The season of the year in which typhoons are reputed to be most prevalent extends from April to December, but no part of the year appears to be entirely free from all chance of them. From past statistics, however, it appears that rarely more than one really formidable typhoon per annum need be expected. In the year of our visit, 1898, this annual occurrence took place on May 31st, whilst we came in for a second and milder one just before leaving Manila at the end of November.

Is there any being so fortunate as never to have been assailed with qualms on the subject of tips to servants? Personally I have suffered more anguish on this subject than on any other, except my teeth. The last day at a country house, every day's fishing and shooting, even the drive to the station and the journey itself are ruined by this dreadful shadow of impending evil. Not that I or any one else grudges for a moment the useful menial whatever he may think his due; but where the hitch comes in is that no one ever seems to know how much one ought to give, and to whom. I think it is the Duke of Westminster who has a notice up in his bedroom requesting none of his buests to tip the servants; if, however, they feel that their consciences will not allow of this, their attention is directed to a box into which their offerings may be dropped, such offerings forming a fund which is divided amongst all the servants at Christmas time.

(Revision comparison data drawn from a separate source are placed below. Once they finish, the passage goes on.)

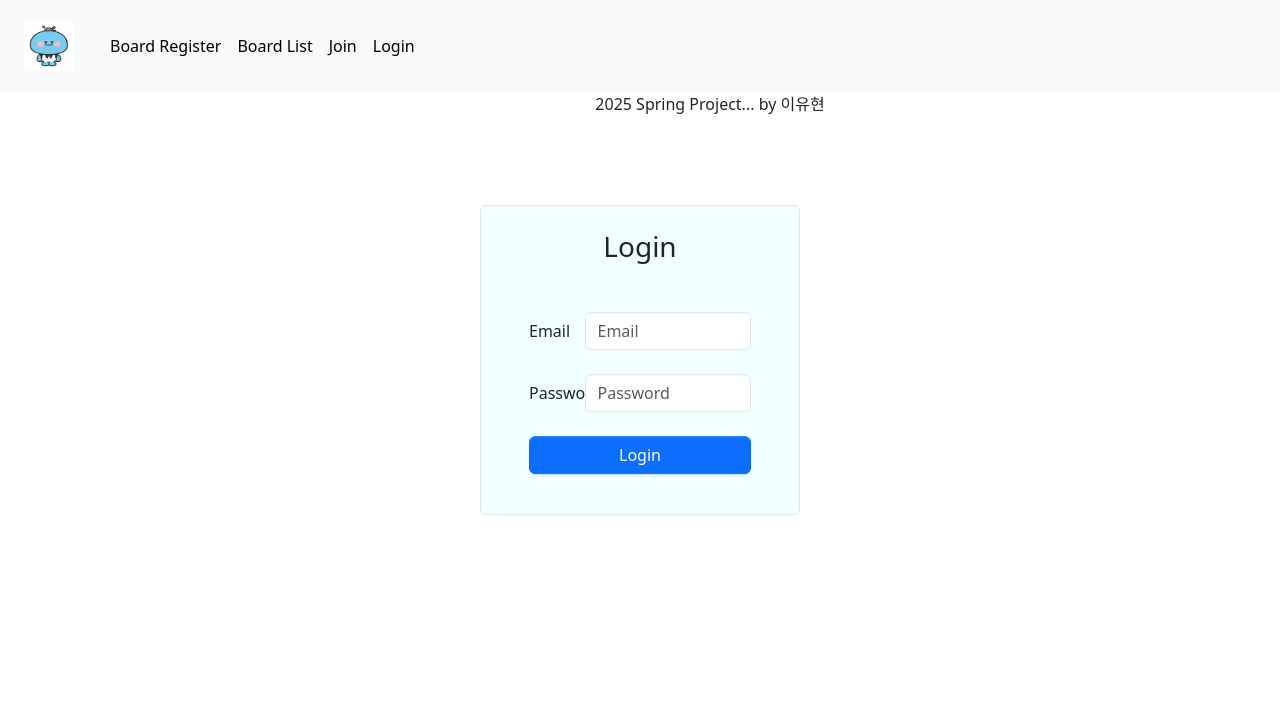
Repository: LeeYouHyeon/6.Spring
Page: http://localhost/spring_project/WEB-INF/views/user/login.jsp
These files come from the project's save history. The page is drawn as it stood at one moment and after the next save; the edit follows.
The browser window is 1280 px wide. The pictures show the whole page.
The page is served by Tomcat 9. Nobody is signed in. The template is opened directly, without the code that normally fills it, so the values that code supplies are empty.

Above is the page before, as saved 2025-06-10 05:27:37.

After the next save:
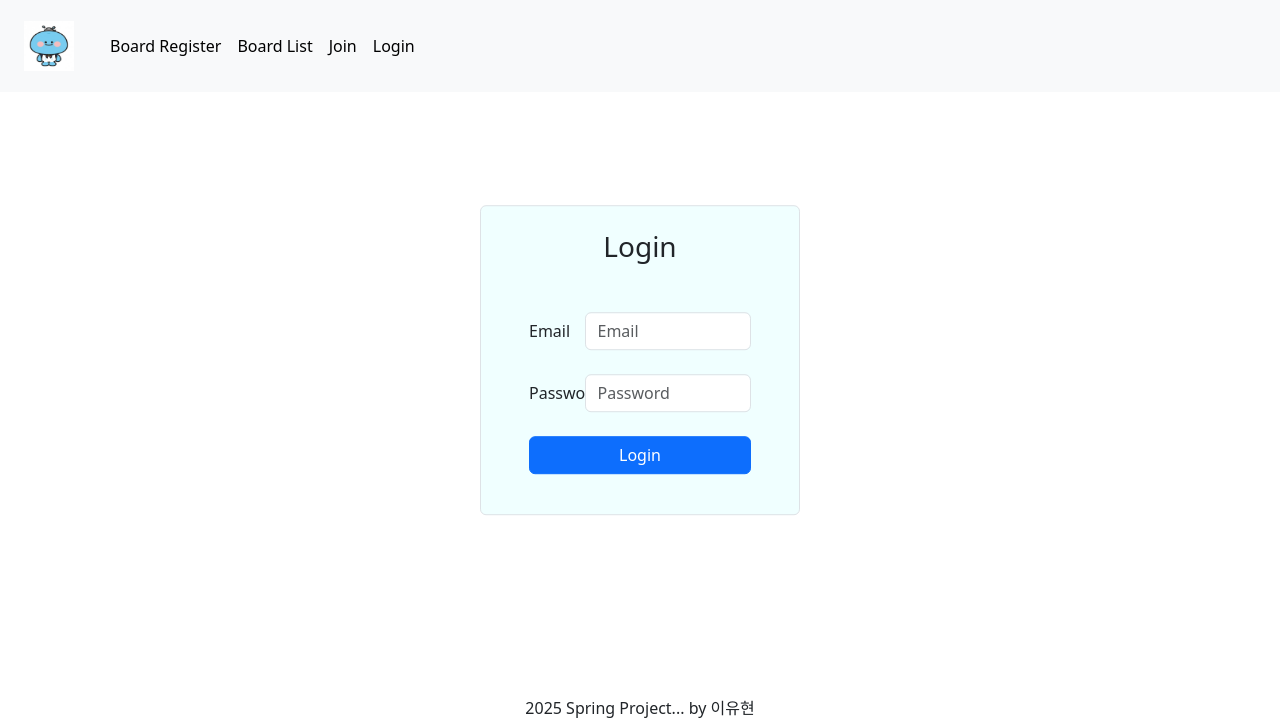
Saved 11 min 44 s later.
--- a/spring_project/src/main/webapp/WEB-INF/views/layout/footer.jsp
+++ b/spring_project/src/main/webapp/WEB-INF/views/layout/footer.jsp
@@ -1,6 +1,7 @@
 <%@ page language="java" contentType="text/html; charset=UTF-8"
 	pageEncoding="UTF-8"%>
 
-<div class="container-md d-flex justify-content-center float-end">2025 Spring Project... by 이유현</div>
+<div class="position-absolute start-50 top-100"
+	style="transform: translate(-50%, -100%);">2025 Spring Project... by 이유현</div>
 </body>
 </html>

Such a step is certainly one in the right direction.

These sad reflections were occasioned by our impending departure from the Uranus. Here there was a major domo, a Spaniard, who did nothing for us in particular, beyond taking a lordly but distant interest in our welfare, and Tho-mass, a nominal descendant, I imagine, of the late-lamented Didymus, who did everything for us, as valet, lady's maid, housemaid, waiter, and general fag. Now the great question was, should we insult the Spanish nation in general, and the major domo in particular, by rewarding both him and Thomas the Philippine according to their merits, or on the other hand should we distribute our tips on the basis of to him that hath shall be more abundantly supplied? After a sleepless night spent in wrestling with this problem we solved it by deciding to subsidise both so heavily that they could each buy a church for themselves and praise the British nation ever afterwards.

[Austrian-Philippine Home Page] [Culture and History] [Up]
created: October 20, 1997
updated: October 20, 1997
APSIS Editor Johann Stockinger